* **REQUIREMENT**: Can you print the data exactly and leave out each image?

* **SOURCE RECORDS**:
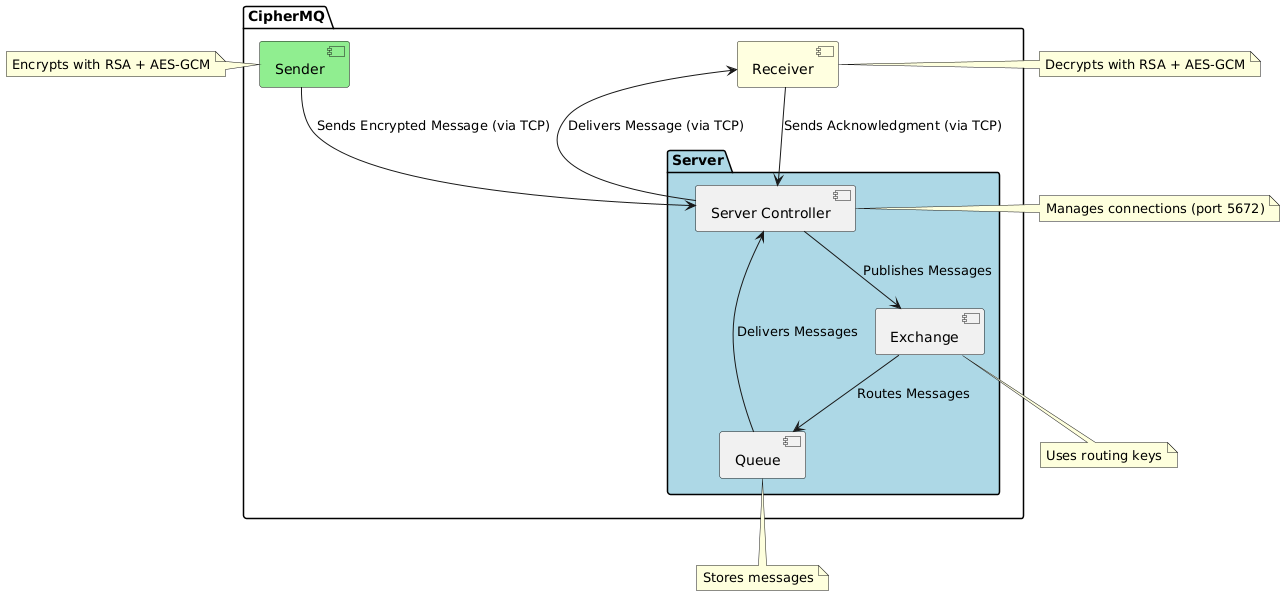
Before: docs/diagrams/Diagram.png, a diagram exported from PlantUML (CipherSecurityLab/CipherMQ). Source of this version:
```plantuml
@startuml
package "CipherMQ" {
  [Sender] #LightGreen
  [Receiver] #LightYellow

  package "Server" #LightBlue {
    [Exchange]
    [Queue]
    [Server Controller]
    [Exchange] --> [Queue] : Routes Messages
    [Server Controller] --> [Exchange] : Publishes Messages
    [Queue] --> [Server Controller] : Delivers Messages
  }
}

[Sender] --> [Server Controller] : Sends Encrypted Message (via TCP)
[Server Controller] --> [Receiver] : Delivers Message (via TCP)
[Receiver] --> [Server Controller] : Sends Acknowledgment (via TCP)

note left of [Sender]
  Encrypts with RSA + AES-GCM
end note

note right of [Receiver]
  Decrypts with RSA + AES-GCM
end note

note right of [Server Controller]
  Manages connections (port 5672)
end note

note bottom of [Exchange]
  Uses routing keys
end note

note bottom of [Queue]
  Stores messages
end note
@enduml
```
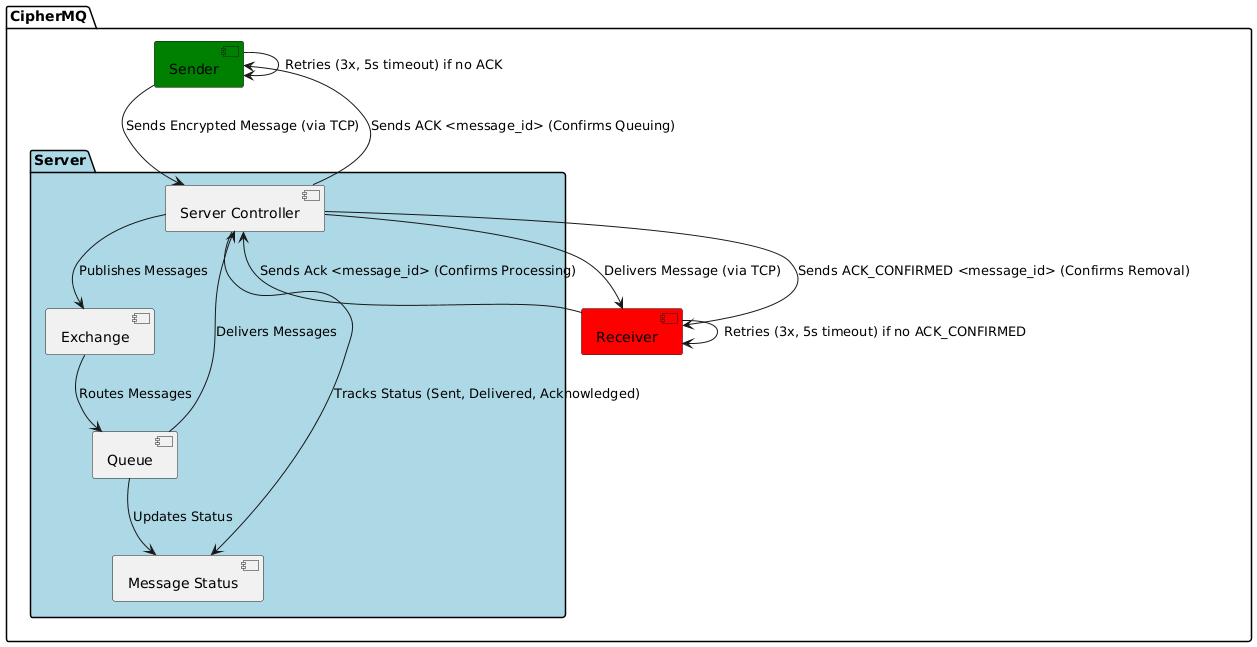
The same diagram one commit later.

Diff of the diagram source:
```diff
@@ -1,39 +1,28 @@
 @startuml
 package "CipherMQ" {
-  [Sender] #LightGreen
-  [Receiver] #LightYellow
+  [Sender] #Green
+  [Receiver] #Red
 
   package "Server" #LightBlue {
+    [Server Controller]
     [Exchange]
     [Queue]
-    [Server Controller]
+    [Message Status]
+
+    [Server Controller] --> [Exchange] : Publishes Messages
     [Exchange] --> [Queue] : Routes Messages
-    [Server Controller] --> [Exchange] : Publishes Messages
     [Queue] --> [Server Controller] : Delivers Messages
+    [Server Controller] --> [Message Status] : Tracks Status (Sent, Delivered, Acknowledged)
+    [Queue] --> [Message Status] : Updates Status
   }
 }
 
 [Sender] --> [Server Controller] : Sends Encrypted Message (via TCP)
+[Server Controller] --> [Sender] : Sends ACK <message_id> (Confirms Queuing)
+[Sender] --> [Sender] : Retries (3x, 5s timeout) if no ACK
+
 [Server Controller] --> [Receiver] : Delivers Message (via TCP)
-[Receiver] --> [Server Controller] : Sends Acknowledgment (via TCP)
-
-note left of [Sender]
-  Encrypts with RSA + AES-GCM
-end note
-
-note right of [Receiver]
-  Decrypts with RSA + AES-GCM
-end note
-
-note right of [Server Controller]
-  Manages connections (port 5672)
-end note
-
-note bottom of [Exchange]
-  Uses routing keys
-end note
-
-note bottom of [Queue]
-  Stores messages
-end note
+[Receiver] --> [Server Controller] : Sends Ack <message_id> (Confirms Processing)
+[Server Controller] --> [Receiver] : Sends ACK_CONFIRMED <message_id> (Confirms Removal)
+[Receiver] --> [Receiver] : Retries (3x, 5s timeout) if no ACK_CONFIRMED
 @enduml
```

* **PROBLEM SOLUTION**:
Before: docs/diagrams/Diagram.png, a diagram exported from PlantUML (CipherSecurityLab/CipherMQ). Source of this version:
```plantuml
@startuml
package "CipherMQ" {
  [Sender] #LightGreen
  [Receiver] #LightYellow

  package "Server" #LightBlue {
    [Exchange]
    [Queue]
    [Server Controller]
    [Exchange] --> [Queue] : Routes Messages
    [Server Controller] --> [Exchange] : Publishes Messages
    [Queue] --> [Server Controller] : Delivers Messages
  }
}

[Sender] --> [Server Controller] : Sends Encrypted Message (via TCP)
[Server Controller] --> [Receiver] : Delivers Message (via TCP)
[Receiver] --> [Server Controller] : Sends Acknowledgment (via TCP)

note left of [Sender]
  Encrypts with RSA + AES-GCM
end note

note right of [Receiver]
  Decrypts with RSA + AES-GCM
end note

note right of [Server Controller]
  Manages connections (port 5672)
end note

note bottom of [Exchange]
  Uses routing keys
end note

note bottom of [Queue]
  Stores messages
end note
@enduml
```
The same diagram one commit later.

Diff of the diagram source:
```diff
@@ -1,39 +1,28 @@
 @startuml
 package "CipherMQ" {
-  [Sender] #LightGreen
-  [Receiver] #LightYellow
+  [Sender] #Green
+  [Receiver] #Red
 
   package "Server" #LightBlue {
+    [Server Controller]
     [Exchange]
     [Queue]
-    [Server Controller]
+    [Message Status]
+
+    [Server Controller] --> [Exchange] : Publishes Messages
     [Exchange] --> [Queue] : Routes Messages
-    [Server Controller] --> [Exchange] : Publishes Messages
     [Queue] --> [Server Controller] : Delivers Messages
+    [Server Controller] --> [Message Status] : Tracks Status (Sent, Delivered, Acknowledged)
+    [Queue] --> [Message Status] : Updates Status
   }
 }
 
 [Sender] --> [Server Controller] : Sends Encrypted Message (via TCP)
+[Server Controller] --> [Sender] : Sends ACK <message_id> (Confirms Queuing)
+[Sender] --> [Sender] : Retries (3x, 5s timeout) if no ACK
+
 [Server Controller] --> [Receiver] : Delivers Message (via TCP)
-[Receiver] --> [Server Controller] : Sends Acknowledgment (via TCP)
-
-note left of [Sender]
-  Encrypts with RSA + AES-GCM
-end note
-
-note right of [Receiver]
-  Decrypts with RSA + AES-GCM
-end note
-
-note right of [Server Controller]
-  Manages connections (port 5672)
-end note
-
-note bottom of [Exchange]
-  Uses routing keys
-end note
-
-note bottom of [Queue]
-  Stores messages
-end note
+[Receiver] --> [Server Controller] : Sends Ack <message_id> (Confirms Processing)
+[Server Controller] --> [Receiver] : Sends ACK_CONFIRMED <message_id> (Confirms Removal)
+[Receiver] --> [Receiver] : Retries (3x, 5s timeout) if no ACK_CONFIRMED
 @enduml
```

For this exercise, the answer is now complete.